## Exercise aim
Where a line of the material includes the string "overlap", copy that line.

## Extracted records
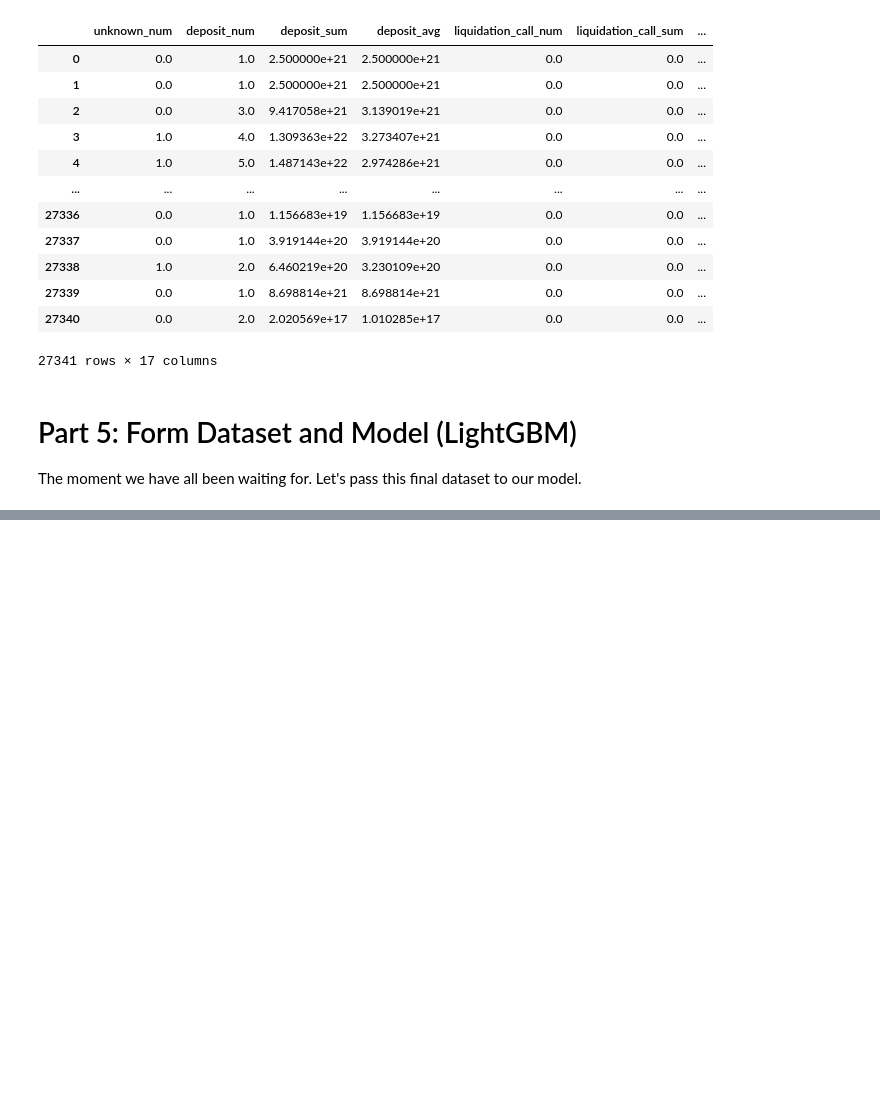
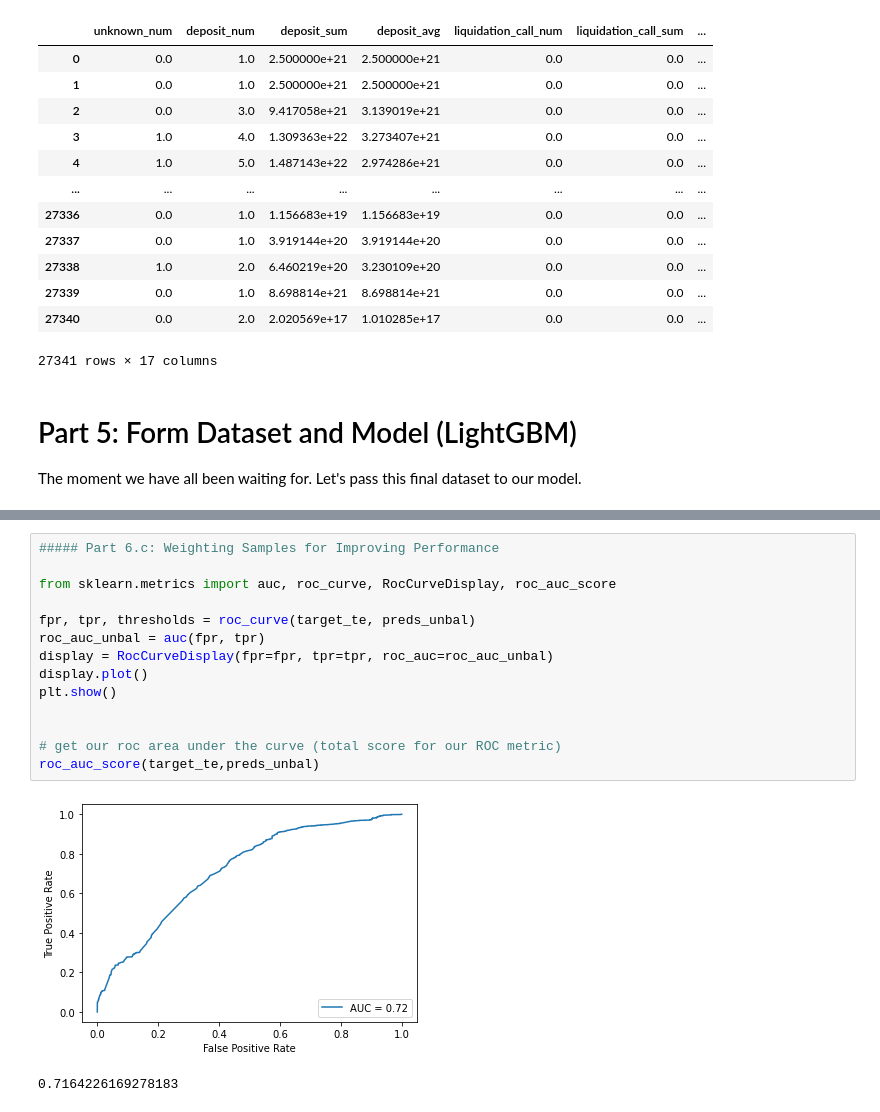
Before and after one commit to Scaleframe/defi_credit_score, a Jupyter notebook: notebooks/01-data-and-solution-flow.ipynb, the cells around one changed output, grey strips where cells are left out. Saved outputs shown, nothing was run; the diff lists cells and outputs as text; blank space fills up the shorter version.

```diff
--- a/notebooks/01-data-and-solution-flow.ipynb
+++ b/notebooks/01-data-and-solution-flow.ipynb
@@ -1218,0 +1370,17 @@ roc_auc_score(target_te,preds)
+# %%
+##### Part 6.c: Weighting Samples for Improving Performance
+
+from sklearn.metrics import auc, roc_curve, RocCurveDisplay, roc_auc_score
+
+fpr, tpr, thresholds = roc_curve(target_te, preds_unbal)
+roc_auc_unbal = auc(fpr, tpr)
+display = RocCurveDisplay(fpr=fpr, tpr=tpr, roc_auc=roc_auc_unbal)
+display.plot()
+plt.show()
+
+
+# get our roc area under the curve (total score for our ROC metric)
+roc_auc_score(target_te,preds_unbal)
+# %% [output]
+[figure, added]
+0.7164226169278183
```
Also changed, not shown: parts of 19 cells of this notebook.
--
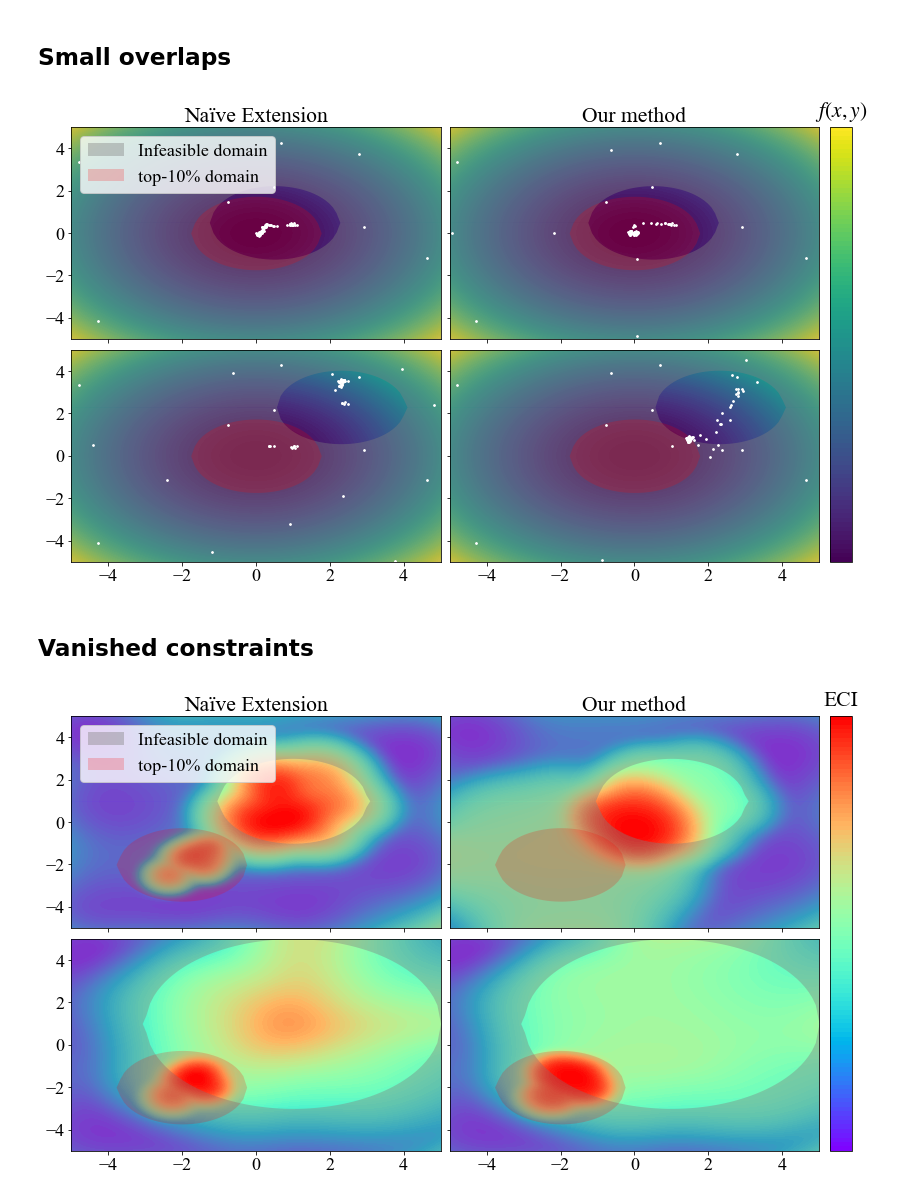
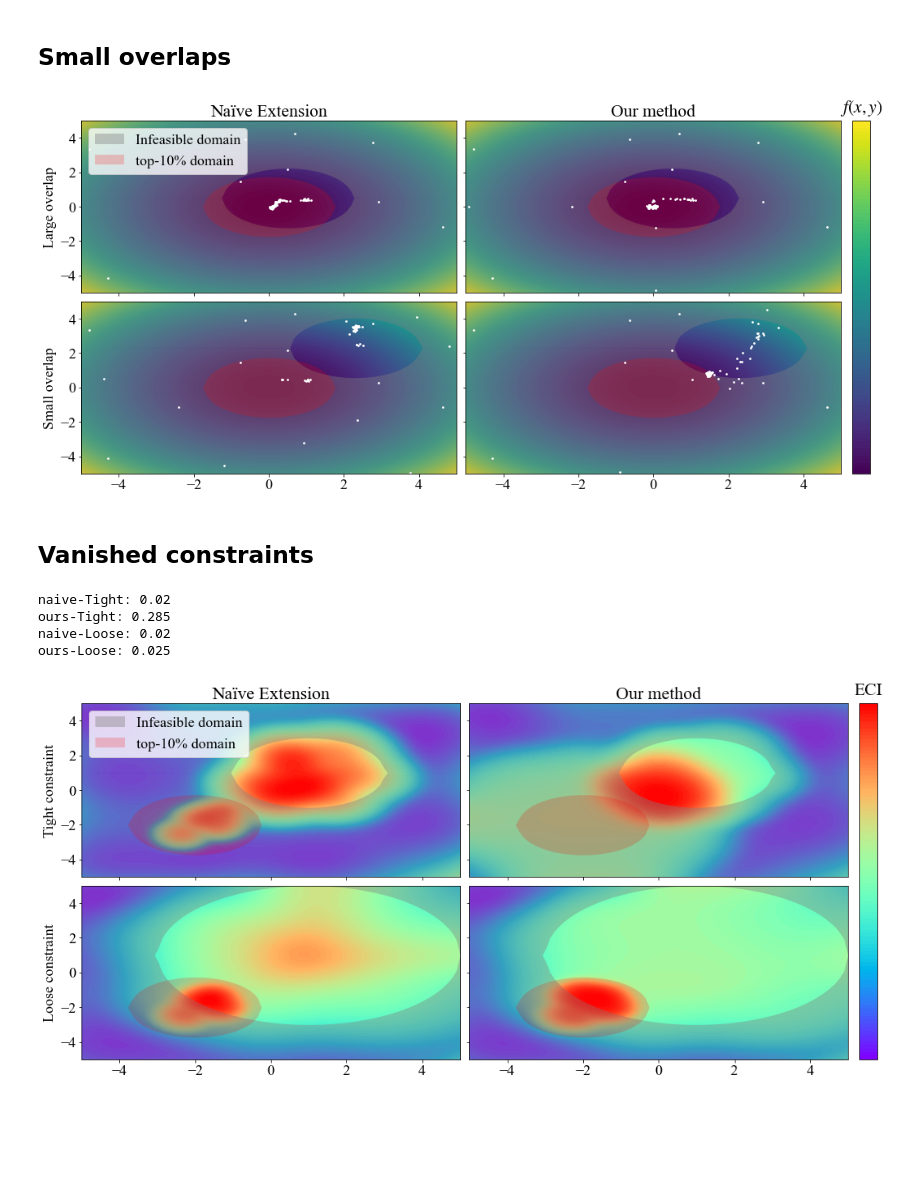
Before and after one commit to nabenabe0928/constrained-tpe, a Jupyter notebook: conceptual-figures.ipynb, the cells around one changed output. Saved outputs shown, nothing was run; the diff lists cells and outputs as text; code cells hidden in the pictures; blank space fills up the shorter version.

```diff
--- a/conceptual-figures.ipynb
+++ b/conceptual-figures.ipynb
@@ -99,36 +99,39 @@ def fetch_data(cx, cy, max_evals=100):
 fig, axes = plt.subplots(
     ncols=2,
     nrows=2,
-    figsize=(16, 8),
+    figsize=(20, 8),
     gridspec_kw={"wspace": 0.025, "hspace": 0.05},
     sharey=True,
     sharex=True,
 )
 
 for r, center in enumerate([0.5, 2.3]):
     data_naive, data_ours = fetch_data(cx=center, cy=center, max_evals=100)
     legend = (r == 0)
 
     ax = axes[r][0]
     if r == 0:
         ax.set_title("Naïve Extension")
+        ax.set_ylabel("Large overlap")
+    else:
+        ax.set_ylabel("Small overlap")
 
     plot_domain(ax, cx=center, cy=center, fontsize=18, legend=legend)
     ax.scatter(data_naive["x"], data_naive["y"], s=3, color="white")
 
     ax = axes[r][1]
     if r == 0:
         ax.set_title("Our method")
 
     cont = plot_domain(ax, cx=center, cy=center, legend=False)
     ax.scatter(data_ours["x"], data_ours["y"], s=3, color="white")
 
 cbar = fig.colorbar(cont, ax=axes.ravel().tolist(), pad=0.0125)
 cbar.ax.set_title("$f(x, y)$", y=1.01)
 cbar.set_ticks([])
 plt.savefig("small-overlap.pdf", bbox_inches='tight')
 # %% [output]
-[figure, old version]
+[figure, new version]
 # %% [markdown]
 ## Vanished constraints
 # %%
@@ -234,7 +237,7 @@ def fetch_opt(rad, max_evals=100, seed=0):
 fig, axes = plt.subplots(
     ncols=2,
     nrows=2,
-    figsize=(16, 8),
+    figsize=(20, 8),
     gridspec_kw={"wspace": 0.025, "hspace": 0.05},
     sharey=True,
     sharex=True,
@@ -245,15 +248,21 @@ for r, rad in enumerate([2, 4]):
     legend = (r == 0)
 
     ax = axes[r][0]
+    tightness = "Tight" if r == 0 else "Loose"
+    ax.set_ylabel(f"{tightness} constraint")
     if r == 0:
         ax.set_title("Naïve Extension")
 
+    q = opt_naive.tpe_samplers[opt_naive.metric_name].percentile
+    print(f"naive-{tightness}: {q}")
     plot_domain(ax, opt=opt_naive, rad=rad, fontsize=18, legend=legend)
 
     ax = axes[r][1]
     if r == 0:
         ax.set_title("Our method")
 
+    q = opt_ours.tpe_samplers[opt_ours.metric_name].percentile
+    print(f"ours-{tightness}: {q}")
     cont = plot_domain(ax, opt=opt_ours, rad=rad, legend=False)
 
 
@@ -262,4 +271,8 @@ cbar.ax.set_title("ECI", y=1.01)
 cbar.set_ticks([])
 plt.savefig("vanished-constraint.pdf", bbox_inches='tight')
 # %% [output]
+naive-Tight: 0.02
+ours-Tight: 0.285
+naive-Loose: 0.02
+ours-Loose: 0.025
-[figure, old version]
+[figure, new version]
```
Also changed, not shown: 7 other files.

## Your solution
+        ax.set_ylabel("Large overlap")
+        ax.set_ylabel("Small overlap")
 plt.savefig("small-overlap.pdf", bbox_inches='tight')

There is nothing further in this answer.